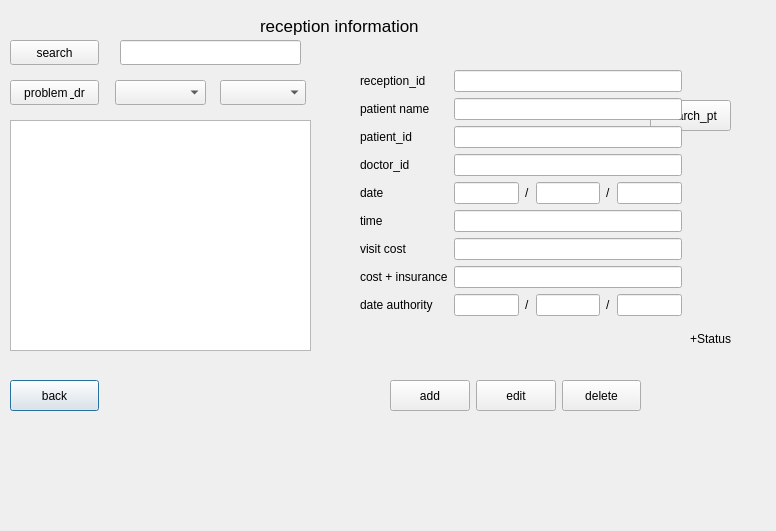
The window that receptiondialog.ui (itsMahdi/clinic) describes before a commit, drawn with Qt 5.
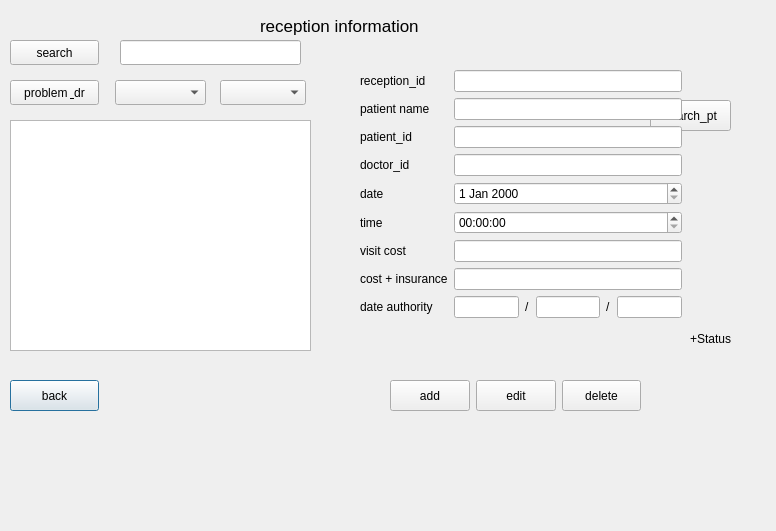
The same window after the commit.

Commit message: update dr visit time

Diff of the .ui file:
```diff
--- a/receptiondialog.ui
+++ b/receptiondialog.ui
@@ -186,7 +186,7 @@
      <x>360</x>
      <y>70</y>
      <width>322</width>
-     <height>291</height>
+     <height>312</height>
     </rect>
    </property>
    <layout class="QFormLayout" name="formLayout">
@@ -238,38 +238,7 @@
      </widget>
     </item>
     <item row="4" column="1">
-     <layout class="QHBoxLayout" name="horizontalLayout_2">
-      <item>
-       <widget class="QLineEdit" name="lineEdit_date_year">
-        <property name="maximumSize">
-         <size>
-          <width>150</width>
-          <height>150</height>
-         </size>
-        </property>
-       </widget>
-      </item>
-      <item>
-       <widget class="QLabel" name="label_s_date_recp_1">
-        <property name="text">
-         <string>/</string>
-        </property>
-       </widget>
-      </item>
-      <item>
-       <widget class="QLineEdit" name="lineEdit_date_m_pt"/>
-      </item>
-      <item>
-       <widget class="QLabel" name="label_s_date_recp_2">
-        <property name="text">
-         <string>/</string>
-        </property>
-       </widget>
-      </item>
-      <item>
-       <widget class="QLineEdit" name="lineEdit_date_d_recp"/>
-      </item>
-     </layout>
+     <widget class="QDateEdit" name="dateEdit"/>
     </item>
     <item row="5" column="0">
      <widget class="QLabel" name="label_recp_time">
@@ -279,7 +248,7 @@
      </widget>
     </item>
     <item row="5" column="1">
-     <widget class="QLineEdit" name="lineEdit_recp_time"/>
+     <widget class="QTimeEdit" name="timeEdit"/>
     </item>
     <item row="6" column="0">
      <widget class="QLabel" name="label_vistCost">
```
The commit also changes 5 other files.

○ ○ ○ ○ ○ ○ ○

To do → Check each line in the records above for the word "QLineEdit". Return those that have it.

Result of the task →
-       <widget class="QLineEdit" name="lineEdit_date_year">
-       <widget class="QLineEdit" name="lineEdit_date_m_pt"/>
-       <widget class="QLineEdit" name="lineEdit_date_d_recp"/>
-     <widget class="QLineEdit" name="lineEdit_recp_time"/>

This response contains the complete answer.